Other veteran options include Melvin Ingram, Jerry Hughes, Jason Pierre-Paul and Carlos Dunlap. It also seems like some veteran pass rusher always shakes loose after the draft. The Ravens could always pursue a trade at some point.
Downing: I expect the Ravens to add a center at some point this offseason after Bradley Bozeman departed in free agency. Tretter seems to make a lot of sense, as the nine-year veteran could provide the line with an experienced leader in the middle of the unit. Signing Tretter would be similar to the Matt Birk addition back in 2009, where he helped stabilize the line as a proven center in the back half of his career. Tretter is well respected around the league, evidenced by his selection as the president of the NFL Player's Association. He's also durable, having started all 16 games for the last five seasons in Cleveland. Given the injuries the Ravens faced on the line last year, it's certainly attractive to add a reliable center to the group.

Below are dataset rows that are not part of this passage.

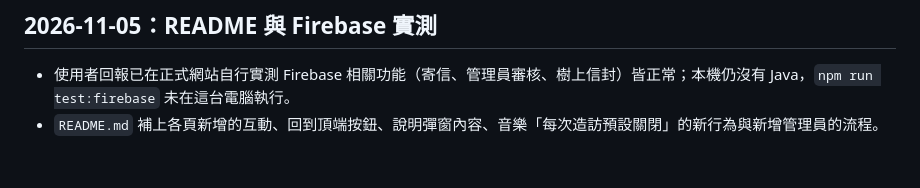
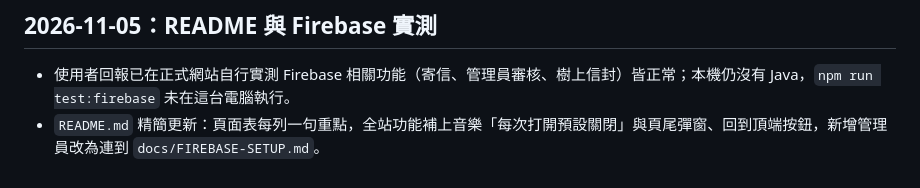
Before and after one commit to en47/ntue-f2e-mid-holy-merry, a Markdown page: TESTING.md, the part around the change. Drawn GitHub-style.

```diff
--- a/TESTING.md
+++ b/TESTING.md
@@ -617,4 +617,4 @@ node --experimental-vm-modules tests/smoke.mjs
 ## 2026-11-05：README 與 Firebase 實測
 
 - 使用者回報已在正式網站自行實測 Firebase 相關功能（寄信、管理員審核、樹上信封）皆正常；本機仍沒有 Java，`npm run test:firebase` 未在這台電腦執行。
-- `README.md` 補上各頁新增的互動、回到頂端按鈕、說明彈窗內容、音樂「每次造訪預設關閉」的新行為與新增管理員的流程。
+- `README.md` 精簡更新：頁面表每列一句重點，全站功能補上音樂「每次打開預設關閉」與頁尾彈窗、回到頂端按鈕，新增管理員改為連到 `docs/FIREBASE-SETUP.md`。
```
Also changed, not shown: README.md (+8 -16 lines).
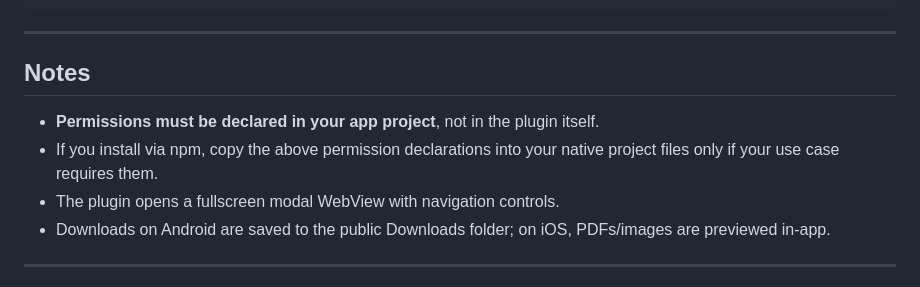
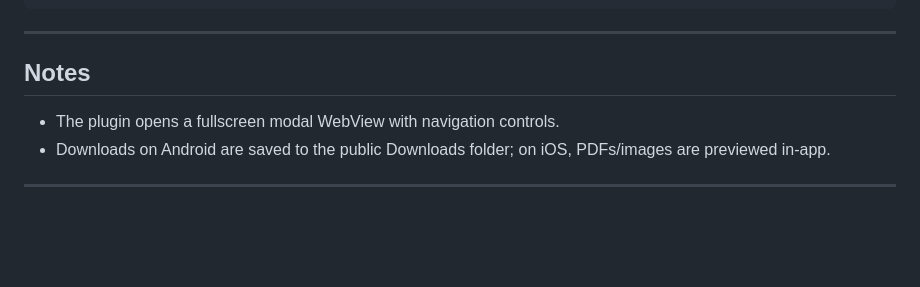
Before and after one commit to ArtN0nymous/capacitor-webview, a Markdown page: README.md, the part around the change. Drawn GitHub-style; blank space fills up the shorter version.

Commit message:
Refine README: Remove redundant notes on permissions declaration for clarity

```diff
--- a/README.md
+++ b/README.md
@@ -120,8 +120,6 @@ CustomWebview.openWebview({
 
 ## Notes
 
-- **Permissions must be declared in your app project**, not in the plugin itself.
-- If you install via npm, copy the above permission declarations into your native project files only if your use case requires them.
 - The plugin opens a fullscreen modal WebView with navigation controls.
 - Downloads on Android are saved to the public Downloads folder; on iOS, PDFs/images are previewed in-app.
 
```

The Ravens have already invested in the offensive line with the addition of veteran right tackle Morgan Moses, so DeCosta will have to weigh the need at center against other positions like defensive line, pass rusher or cornerback. The draft is another consideration, as some draft experts think the Ravens will address center by adding Iowa’s Tyler Linderbaum at No. 14. At this point, Tretter is still on the market, so maybe the Ravens could make it through the draft and then determine if they want to make a run at Tretter (like they did with Alejandro Villanueva last year).
Mink: The Ravens have "maintained some level of interest" in Wagner since he was released by the Seahawks, per The Athletic's Jeff Zrebiec. The fact that he's still on the market is a little surprising and intriguing. A tackling machine who is known for his premier instincts and leadership, Wagner seems like an ideal signing to put next to Patrick Queen. That could be a fearsome tandem in the middle of Baltimore's defense. But, as stated above, there are other needs as well and the Ravens can't spend everywhere – or can they (see below)? This is one I'd continue to keep an eye on.
Downing: I always say at this time of the year that teams can find money to pull off the moves they want. Restructuring contracts is common business around the NFL, and there are a variety of ways to free up cap space with that approach. The obvious targets for restructured contracts are players who have already signed big second contracts, like cornerback Marlon Humphrey, left tackle Ronnie Stanley or tight end Mark Andrews. Humphrey and Stanley would be the most likely restructure candidates, and the two sides could shift money to later in the deal to free up cap space this season. Another route is to extend players. Cornerback Marcus Peters would be a candidate for that because he's heading into the last year of his deal and he carries a reported $15.5 million cap hit this year. The Ravens have options to free up money, and they can get creative to add the players they want.